This comes after the Philippine National Police Crime Laboratory bared in its medico-legal report that the 23-year-old died of natural causes, ruling out homicide.

“I hope that they open their minds and finally listen and see and read the evidence, and finally find it in their hearts to let go, so that we can let go,” Gregorio de Guzman, one of the respondents in the case, said in a media briefing.

De Guzman said they have “fought through and through” to give Sharon Dacera, Christine’s mother, “the peace of mind that she wanted.”

“I hope that she can find it in her heart to accept it. And I hope that she realizes that she is not the only one hurting. That there are 11 other mothers hurting right now, that there are 11 innocent people who are hurting right now, because of all the bashing,” he appealed.

In the medico-legal report, authorities said that ruptured aortic aneurysm remains Dacera’s cause of death. Her heart also weighed 500 grams, larger than the normal 300 grams, which the report said supported her apparently undiagnosed hypertension.

TIMELINE: The Christine Dacera case

Asked about their next step, the respondents’ legal counsel said they are still waiting for the raw CCTV footage from the Makati City hotel where the New Year’s Eve revelry was held.

“We noticed that the CCTV footages submitted by the hotel to the PNP were edited and/or converted,” Atty. Mike Santiago said. “It clearly shows these were not raw footages, so we want them to submit, so we can really know what happened during that time.”

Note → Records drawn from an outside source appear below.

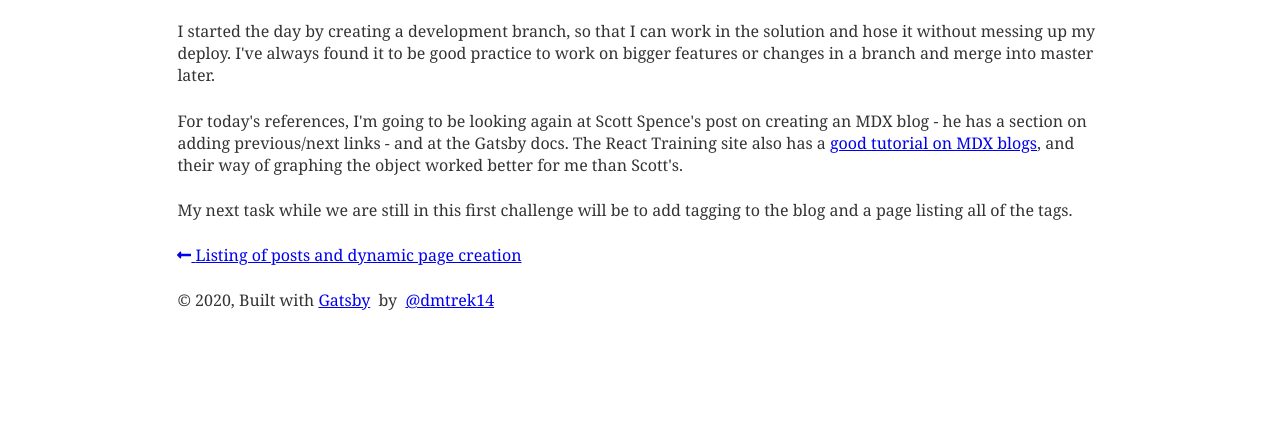
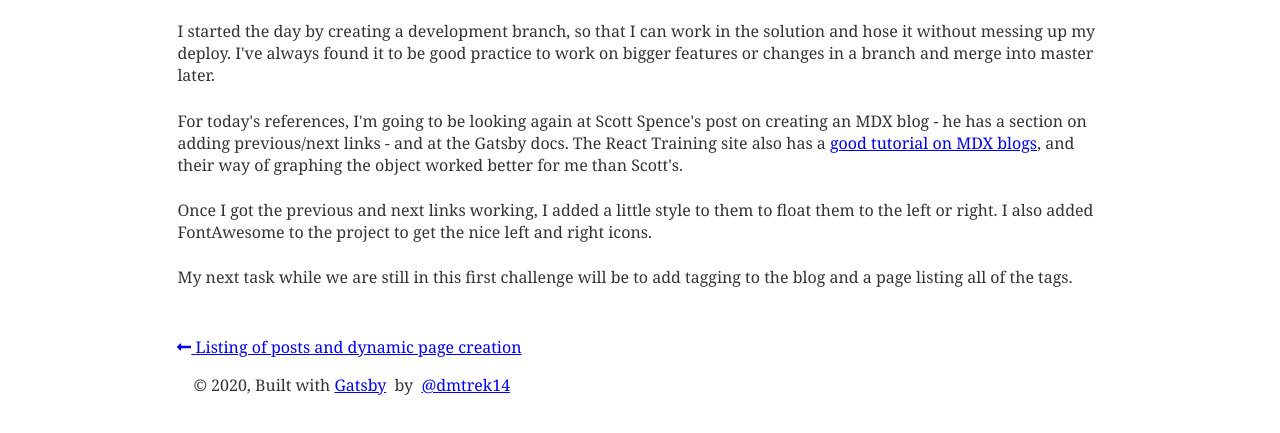
Before and after one commit to dmtrek14/gatsby-mdx-blog, a Gatsby site in the folder 100-days-blog/: page /day3/ in a window 1280 px wide. Shown: the part 251-684 px from the top of the page. Built offline with nearby package versions, Linux system fonts and the light colour scheme; Gatsby itself is replaced by a stand-in of ours; some packages are replaced by stand-ins of ours; what typography-theme-ocean-beach would draw is missing.

Commit message:
A little styling and adding to blog post for today

```diff
--- a/100-days-blog/posts/day3.mdx
+++ b/100-days-blog/posts/day3.mdx
@@ -11,4 +11,6 @@ I started the day by creating a development branch, so that I can work in the so
 
 For today's references, I'm going to be looking again at Scott Spence's post on creating an MDX blog - he has a section on adding previous/next links - and at the Gatsby docs. The React Training site also has a [good tutorial on MDX blogs](https://reacttraining.com/blog/gatsby-mdx-blog/), and their way of graphing the object worked better for me than Scott's.
 
+Once I got the previous and next links working, I added a little style to them to float them to the left or right. I also added FontAwesome to the project to get the nice left and right icons.
+
 My next task while we are still in this first challenge will be to add tagging to the blog and a page listing all of the tags.
--- a/100-days-blog/src/components/layout.js
+++ b/100-days-blog/src/components/layout.js
@@ -38,11 +38,17 @@ const Layout = ({ children }) => {
         }}
       >
         <main>{children}</main>
-        <footer>
+        <footer style={{
+          position: `relative`,
+          clear: `both`,
+          width: `100%`,
+          padding: `1rem`
+        }}>
           © {new Date().getFullYear()}, Built with
           {` `}
           <a href="https://www.gatsbyjs.org">Gatsby</a>&nbsp;
            by &nbsp;<a href="https://github.com/dmtrek14">@dmtrek14</a>
+
         </footer>
       </div>
     </>
--- a/100-days-blog/src/templates/post.js
+++ b/100-days-blog/src/templates/post.js
@@ -16,25 +16,40 @@ return (
       <h1>{frontmatter.title}</h1>
     </div>
     <MDXRenderer>{body}</MDXRenderer>
-    {previous === false ? null : (
+    <div style={{
+      marginTop: `3rem`
+    }}>
+{previous === false ? null : (
       <>
       {previous && (
+        <span style={{
+          float: `left`
+        }}>
         <Link to={previous.fields.slug}>
-          <p><FontAwesomeIcon icon="long-arrow-alt-left" /> {previous.frontmatter.title}</p>
+          <FontAwesomeIcon icon="long-arrow-alt-left" /> {previous.frontmatter.title}
         </Link>
+        </span>
+
       )}
       </>
     )}
     {next === false ? null : (
       <>
         { next && (
+          <span style={{
+            float: `right`
+          }}>
           <Link to={next.fields.slug}>
-            <p>{next.frontmatter.title} <FontAwesomeIcon icon="long-arrow-alt-right" /></p>
+            {next.frontmatter.title} <FontAwesomeIcon icon="long-arrow-alt-right" />
           </Link>
+          </span>
+
         )
         }
       </>
     )}
+    </div>
+
   </Layout>
 )
 }
```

The camp also refused to comment further when asked if they expect a possible dismissal of the proceedings, saying they would not want to “overstep or preempt any findings” of the investigating body.

“We trust that they will evaluate and appreciate the evidence that are before them, and come up with a fair resolution,” Santiago said.